    Hundreds of rose-coloured, pea-like flowers occur in dense, nodding clusters at the tops of the stems, which are covered with velvety hairs. The effect is more attractive in colonies than with isolated plants, and tight plantings can help counter a tendency to sprawl. The nectar, pollen, seeds and foliage of this lovely plant appeal to a number of insects, birds and mammals, and it is a larval host plant for numerous species of butterflies. In the wild, the distinctively jointed fruits, called loments, break into segments that stick to clothes and animal fur, thus facilitating seed dispersal. ... Learn More



    With abundant pink-blushed flowers and flower buds that appear on the purple stems in late spring, Deutzia Pink Blush makes a fantastic addition to any garden. Discovered at Plant World as a seedling, the colours of subsequent seedlings invariably come true. With contrasting medium-green foliage, this low-growing mounded shrub is ideal for raised beds and rockeries as it can be pruned and trained to spread sideways. ... Learn More



    Blue starry flowers appear in spring, followed by large shiny berries which appear in late summer and autumn in the most dazzling, startling shade of violet-blue you will ever see in nature. This unique herbaceous perennial is found in south eastern Australia and Tasmania. In spite of its origin, it is quite unbelievably hardy in English gardens, where it slowly spreads by underground rhizomes, always managing to re-appear after the hardest winter. Large numbers of lovely berries always appear but very very few good seeds are ever collected. ... Learn More



    Requires full sun and sharp drainage and prefers neutral to alkaline soil. Flowers are a really strong, vibrant, cerise-pink, produced in quantity from dark buds in late spring / early summer. It has the typical, nice, glossy-green foliage and is a good grower. ... Learn More



    Cute, compact rosettes, with a small footprint, bear longish stems holding multiple heads of attractively-speckled, deep pink flowers. Unlike most pinks, it will happily self-seed around the garden and will not crowd out other plants as some self-seeders do. It is native to most of Europe, from Portugal north to southern Scotland and southern Finland, and east to Ukraine and the Caucasus. Today, populations have been introduced to, and have become naturalised in New Zealand and much of North America. ... Learn More

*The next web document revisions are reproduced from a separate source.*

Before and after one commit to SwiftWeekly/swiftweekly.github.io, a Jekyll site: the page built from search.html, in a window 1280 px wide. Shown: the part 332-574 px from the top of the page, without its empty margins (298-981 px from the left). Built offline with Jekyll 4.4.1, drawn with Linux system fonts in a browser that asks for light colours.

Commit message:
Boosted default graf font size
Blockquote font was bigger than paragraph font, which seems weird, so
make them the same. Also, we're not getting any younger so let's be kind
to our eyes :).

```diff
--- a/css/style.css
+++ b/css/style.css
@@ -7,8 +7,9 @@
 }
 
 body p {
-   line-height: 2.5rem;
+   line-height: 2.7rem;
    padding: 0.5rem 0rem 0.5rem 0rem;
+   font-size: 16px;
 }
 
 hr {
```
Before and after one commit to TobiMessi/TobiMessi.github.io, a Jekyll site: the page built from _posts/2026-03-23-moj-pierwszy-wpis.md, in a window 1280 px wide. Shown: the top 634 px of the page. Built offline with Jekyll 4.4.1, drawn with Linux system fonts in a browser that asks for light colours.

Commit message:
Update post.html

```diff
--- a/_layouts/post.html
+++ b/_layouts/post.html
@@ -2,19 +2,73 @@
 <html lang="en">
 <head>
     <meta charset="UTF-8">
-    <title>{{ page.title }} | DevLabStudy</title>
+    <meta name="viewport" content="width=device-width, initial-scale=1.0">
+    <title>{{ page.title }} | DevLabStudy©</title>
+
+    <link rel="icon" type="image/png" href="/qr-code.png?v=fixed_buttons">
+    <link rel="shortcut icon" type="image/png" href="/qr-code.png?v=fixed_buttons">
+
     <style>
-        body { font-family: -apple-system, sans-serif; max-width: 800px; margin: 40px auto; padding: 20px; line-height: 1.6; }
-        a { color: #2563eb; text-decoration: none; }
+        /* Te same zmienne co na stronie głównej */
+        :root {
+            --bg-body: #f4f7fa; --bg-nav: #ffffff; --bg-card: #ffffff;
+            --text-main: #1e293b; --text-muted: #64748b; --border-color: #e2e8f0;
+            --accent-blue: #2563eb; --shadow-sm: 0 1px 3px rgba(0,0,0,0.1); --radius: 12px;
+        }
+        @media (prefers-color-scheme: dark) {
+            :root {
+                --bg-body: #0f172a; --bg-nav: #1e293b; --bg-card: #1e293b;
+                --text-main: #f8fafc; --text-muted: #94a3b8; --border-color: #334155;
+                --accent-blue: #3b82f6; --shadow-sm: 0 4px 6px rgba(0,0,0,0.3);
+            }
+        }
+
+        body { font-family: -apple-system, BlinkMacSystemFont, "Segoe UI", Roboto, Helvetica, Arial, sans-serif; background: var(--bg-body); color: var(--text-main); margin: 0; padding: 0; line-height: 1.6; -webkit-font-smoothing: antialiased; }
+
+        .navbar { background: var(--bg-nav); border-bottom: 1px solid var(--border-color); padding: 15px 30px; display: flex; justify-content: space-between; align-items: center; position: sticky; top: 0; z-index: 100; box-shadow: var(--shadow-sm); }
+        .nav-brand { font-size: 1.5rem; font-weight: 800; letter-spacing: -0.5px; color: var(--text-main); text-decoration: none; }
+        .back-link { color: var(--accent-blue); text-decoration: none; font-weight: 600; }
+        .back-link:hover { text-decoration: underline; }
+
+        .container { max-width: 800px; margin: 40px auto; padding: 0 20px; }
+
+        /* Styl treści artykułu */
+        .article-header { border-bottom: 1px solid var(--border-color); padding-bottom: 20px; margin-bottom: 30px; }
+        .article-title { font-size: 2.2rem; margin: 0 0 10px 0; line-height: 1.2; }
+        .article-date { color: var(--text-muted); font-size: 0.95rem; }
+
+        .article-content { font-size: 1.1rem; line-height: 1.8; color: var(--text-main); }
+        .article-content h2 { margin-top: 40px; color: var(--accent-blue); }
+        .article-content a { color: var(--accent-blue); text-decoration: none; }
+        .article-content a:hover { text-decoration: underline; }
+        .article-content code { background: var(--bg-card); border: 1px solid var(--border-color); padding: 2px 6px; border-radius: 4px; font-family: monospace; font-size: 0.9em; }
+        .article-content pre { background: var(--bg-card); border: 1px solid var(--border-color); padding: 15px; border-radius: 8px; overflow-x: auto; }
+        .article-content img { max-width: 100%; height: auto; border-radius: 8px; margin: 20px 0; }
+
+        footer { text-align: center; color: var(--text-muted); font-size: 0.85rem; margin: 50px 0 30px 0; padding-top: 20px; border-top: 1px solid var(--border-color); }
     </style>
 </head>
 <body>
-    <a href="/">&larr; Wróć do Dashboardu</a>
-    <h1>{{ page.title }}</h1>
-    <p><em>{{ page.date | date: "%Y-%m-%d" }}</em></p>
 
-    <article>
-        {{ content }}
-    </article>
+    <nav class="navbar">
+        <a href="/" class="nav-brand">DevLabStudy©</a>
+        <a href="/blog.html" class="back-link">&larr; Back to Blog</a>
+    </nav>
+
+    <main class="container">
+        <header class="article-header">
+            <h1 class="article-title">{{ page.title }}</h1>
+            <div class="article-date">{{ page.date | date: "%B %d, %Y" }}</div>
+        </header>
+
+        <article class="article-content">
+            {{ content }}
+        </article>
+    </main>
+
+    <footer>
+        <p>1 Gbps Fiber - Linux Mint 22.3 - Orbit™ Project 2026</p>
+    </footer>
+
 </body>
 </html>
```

    A lovely colour-break from the normally pale pink, and exceptionally lovely dwarf, the 'Cheddar Pink', which is now an extremely rare British native. A spreading carpet of thin grey leaves, no more than an inch or two tall, is studded with very fragrant bright red flowers throughout spring. It thrives best on a rock garden or in a well-drained spot! ... Learn More


  • Easy ordering & Global delivery
  • Need Help? Email or +44 (0)1803 872939
  • Satisfaction Guarantee
  • Buy 2 of the same item Get a 3rd Free